* WHAT THE TASK ASKS
Exactly as they appear, restate the lines of the material, from the first through the one containing "response = track_angle_srv(im)".
┌────────
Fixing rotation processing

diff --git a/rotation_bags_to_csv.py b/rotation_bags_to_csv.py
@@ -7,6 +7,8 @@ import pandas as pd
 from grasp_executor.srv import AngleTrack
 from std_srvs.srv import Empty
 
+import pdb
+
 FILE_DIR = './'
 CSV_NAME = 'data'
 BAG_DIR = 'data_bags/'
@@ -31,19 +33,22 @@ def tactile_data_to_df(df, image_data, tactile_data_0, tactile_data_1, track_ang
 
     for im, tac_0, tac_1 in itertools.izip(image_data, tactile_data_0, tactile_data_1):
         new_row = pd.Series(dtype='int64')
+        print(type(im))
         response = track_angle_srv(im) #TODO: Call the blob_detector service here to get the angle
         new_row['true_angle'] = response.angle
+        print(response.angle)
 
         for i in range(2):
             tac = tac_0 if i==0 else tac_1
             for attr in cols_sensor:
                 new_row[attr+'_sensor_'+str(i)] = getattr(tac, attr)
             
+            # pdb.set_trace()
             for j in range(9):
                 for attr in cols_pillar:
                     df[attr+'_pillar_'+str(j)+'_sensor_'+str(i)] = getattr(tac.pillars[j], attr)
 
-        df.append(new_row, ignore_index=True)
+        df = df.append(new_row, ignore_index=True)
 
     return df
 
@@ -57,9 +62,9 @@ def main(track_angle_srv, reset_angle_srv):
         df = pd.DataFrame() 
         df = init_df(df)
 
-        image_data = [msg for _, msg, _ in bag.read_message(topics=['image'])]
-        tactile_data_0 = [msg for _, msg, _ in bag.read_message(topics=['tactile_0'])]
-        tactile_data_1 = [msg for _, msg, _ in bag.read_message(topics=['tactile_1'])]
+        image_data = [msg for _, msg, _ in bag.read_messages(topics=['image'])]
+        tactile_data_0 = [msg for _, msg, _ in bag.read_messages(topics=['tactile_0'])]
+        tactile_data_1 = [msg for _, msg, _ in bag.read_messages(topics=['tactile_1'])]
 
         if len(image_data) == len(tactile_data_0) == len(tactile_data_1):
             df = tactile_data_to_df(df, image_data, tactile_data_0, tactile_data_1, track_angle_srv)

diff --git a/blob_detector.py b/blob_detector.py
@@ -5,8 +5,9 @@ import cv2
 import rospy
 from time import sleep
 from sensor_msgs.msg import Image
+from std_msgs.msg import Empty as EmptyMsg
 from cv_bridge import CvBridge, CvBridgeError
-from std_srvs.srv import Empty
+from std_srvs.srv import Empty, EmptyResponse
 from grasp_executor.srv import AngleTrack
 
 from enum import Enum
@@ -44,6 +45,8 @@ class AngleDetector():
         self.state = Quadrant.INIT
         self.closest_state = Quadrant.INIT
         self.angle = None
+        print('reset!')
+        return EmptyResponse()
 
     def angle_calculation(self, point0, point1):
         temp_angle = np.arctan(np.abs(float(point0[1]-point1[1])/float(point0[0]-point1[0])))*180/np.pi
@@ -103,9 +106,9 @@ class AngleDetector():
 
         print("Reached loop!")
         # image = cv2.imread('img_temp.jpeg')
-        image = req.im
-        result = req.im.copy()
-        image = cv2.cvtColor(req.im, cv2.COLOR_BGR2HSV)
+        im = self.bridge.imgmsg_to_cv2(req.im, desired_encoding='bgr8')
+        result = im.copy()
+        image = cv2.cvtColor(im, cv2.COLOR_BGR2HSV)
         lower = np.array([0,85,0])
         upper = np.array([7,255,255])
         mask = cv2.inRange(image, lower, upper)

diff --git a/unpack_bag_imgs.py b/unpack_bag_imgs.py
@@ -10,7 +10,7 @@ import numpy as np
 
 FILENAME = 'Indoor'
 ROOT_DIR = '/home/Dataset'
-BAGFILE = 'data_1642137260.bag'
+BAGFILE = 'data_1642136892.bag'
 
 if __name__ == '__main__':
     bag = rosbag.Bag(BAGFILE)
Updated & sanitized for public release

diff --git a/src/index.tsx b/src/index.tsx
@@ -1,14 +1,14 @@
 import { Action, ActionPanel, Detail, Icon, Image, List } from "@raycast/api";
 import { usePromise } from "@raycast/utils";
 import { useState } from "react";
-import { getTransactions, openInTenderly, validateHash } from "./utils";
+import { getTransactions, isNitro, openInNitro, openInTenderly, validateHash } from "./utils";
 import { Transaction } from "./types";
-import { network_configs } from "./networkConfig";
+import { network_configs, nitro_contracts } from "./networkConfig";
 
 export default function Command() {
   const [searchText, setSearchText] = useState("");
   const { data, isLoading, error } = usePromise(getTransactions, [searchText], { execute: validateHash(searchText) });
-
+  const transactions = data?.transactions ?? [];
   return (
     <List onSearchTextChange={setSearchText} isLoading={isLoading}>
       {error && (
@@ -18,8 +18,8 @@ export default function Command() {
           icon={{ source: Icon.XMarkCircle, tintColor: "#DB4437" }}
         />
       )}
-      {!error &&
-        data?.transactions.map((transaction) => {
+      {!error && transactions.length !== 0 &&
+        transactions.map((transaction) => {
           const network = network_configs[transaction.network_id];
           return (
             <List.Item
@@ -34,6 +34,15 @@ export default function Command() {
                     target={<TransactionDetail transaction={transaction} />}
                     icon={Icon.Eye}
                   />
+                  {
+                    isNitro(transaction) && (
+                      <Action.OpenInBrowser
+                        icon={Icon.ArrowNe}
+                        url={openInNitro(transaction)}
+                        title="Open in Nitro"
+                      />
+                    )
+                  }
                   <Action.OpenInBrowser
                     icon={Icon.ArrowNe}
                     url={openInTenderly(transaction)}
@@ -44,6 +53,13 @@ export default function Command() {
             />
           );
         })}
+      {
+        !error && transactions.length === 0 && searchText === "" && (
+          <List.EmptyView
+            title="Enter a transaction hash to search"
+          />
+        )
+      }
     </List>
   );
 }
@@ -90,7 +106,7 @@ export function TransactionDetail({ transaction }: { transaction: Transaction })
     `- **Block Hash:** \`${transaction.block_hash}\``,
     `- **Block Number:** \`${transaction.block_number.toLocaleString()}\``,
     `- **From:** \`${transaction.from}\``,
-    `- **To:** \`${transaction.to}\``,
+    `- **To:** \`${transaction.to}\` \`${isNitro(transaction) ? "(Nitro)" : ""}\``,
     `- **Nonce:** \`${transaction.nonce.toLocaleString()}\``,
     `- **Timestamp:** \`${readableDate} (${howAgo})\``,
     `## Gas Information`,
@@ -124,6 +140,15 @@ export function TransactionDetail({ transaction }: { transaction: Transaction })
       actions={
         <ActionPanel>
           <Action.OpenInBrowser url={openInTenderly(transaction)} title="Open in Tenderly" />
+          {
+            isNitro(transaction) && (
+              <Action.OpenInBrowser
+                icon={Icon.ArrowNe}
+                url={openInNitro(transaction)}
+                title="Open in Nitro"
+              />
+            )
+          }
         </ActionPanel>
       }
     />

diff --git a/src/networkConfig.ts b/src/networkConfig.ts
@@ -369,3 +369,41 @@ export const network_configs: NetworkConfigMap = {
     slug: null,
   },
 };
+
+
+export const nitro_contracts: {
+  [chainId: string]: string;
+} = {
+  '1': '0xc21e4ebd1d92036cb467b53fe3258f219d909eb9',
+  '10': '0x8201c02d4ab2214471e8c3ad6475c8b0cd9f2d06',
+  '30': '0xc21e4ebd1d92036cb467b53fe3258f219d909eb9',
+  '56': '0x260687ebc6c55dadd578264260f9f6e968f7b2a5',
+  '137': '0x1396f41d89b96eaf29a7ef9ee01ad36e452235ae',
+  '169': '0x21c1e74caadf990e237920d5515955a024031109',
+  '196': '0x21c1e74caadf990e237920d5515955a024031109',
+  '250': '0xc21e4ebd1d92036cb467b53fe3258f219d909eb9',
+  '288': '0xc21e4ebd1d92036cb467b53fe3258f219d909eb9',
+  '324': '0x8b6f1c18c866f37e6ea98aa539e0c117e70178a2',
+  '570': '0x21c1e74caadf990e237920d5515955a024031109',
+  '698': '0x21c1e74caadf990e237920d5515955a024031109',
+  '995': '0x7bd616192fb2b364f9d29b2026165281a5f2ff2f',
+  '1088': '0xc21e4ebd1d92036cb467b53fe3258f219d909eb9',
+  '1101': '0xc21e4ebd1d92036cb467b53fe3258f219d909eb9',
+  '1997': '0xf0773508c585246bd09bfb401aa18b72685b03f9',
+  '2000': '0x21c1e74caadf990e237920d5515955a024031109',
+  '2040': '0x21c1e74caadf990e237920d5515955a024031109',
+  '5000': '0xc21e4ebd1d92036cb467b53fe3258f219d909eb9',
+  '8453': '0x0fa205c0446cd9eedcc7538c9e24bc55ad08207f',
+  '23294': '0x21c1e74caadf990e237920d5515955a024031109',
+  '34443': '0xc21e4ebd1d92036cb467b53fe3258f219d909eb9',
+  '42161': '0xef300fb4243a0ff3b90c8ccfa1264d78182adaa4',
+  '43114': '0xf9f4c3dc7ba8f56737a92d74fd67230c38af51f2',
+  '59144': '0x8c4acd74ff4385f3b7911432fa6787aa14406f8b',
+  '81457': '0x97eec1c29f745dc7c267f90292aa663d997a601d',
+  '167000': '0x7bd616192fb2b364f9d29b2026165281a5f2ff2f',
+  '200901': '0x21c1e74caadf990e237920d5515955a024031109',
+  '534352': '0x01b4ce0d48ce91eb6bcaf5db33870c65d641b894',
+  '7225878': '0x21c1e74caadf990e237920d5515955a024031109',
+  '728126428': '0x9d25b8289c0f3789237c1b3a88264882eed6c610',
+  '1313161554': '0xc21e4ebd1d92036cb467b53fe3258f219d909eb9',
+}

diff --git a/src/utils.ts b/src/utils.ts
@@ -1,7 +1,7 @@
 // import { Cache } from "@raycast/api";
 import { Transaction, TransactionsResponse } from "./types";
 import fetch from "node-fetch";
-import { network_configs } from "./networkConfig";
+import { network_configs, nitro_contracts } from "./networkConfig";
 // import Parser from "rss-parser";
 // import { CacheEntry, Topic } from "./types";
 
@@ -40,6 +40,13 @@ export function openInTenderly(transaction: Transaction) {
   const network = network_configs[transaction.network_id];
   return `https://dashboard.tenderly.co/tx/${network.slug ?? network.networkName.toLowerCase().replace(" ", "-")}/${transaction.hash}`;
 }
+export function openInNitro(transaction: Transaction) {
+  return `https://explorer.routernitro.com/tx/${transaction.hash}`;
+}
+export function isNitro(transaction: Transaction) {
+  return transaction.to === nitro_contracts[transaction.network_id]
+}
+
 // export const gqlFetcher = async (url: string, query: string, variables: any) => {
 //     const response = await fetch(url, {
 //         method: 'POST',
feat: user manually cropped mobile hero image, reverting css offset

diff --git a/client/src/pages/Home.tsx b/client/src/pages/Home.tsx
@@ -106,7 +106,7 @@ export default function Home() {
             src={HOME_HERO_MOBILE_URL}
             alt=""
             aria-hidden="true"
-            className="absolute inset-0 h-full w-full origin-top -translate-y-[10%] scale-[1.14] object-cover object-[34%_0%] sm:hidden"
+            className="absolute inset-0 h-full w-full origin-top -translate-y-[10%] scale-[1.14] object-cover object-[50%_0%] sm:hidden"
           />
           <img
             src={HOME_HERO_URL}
└────────
* SOLUTION TO THIS PROBLEM
Fixing rotation processing

diff --git a/rotation_bags_to_csv.py b/rotation_bags_to_csv.py
@@ -7,6 +7,8 @@ import pandas as pd
 from grasp_executor.srv import AngleTrack
 from std_srvs.srv import Empty
 
+import pdb
+
 FILE_DIR = './'
 CSV_NAME = 'data'
 BAG_DIR = 'data_bags/'
@@ -31,19 +33,22 @@ def tactile_data_to_df(df, image_data, tactile_data_0, tactile_data_1, track_ang
 
     for im, tac_0, tac_1 in itertools.izip(image_data, tactile_data_0, tactile_data_1):
         new_row = pd.Series(dtype='int64')
+        print(type(im))
         response = track_angle_srv(im) #TODO: Call the blob_detector service here to get the angle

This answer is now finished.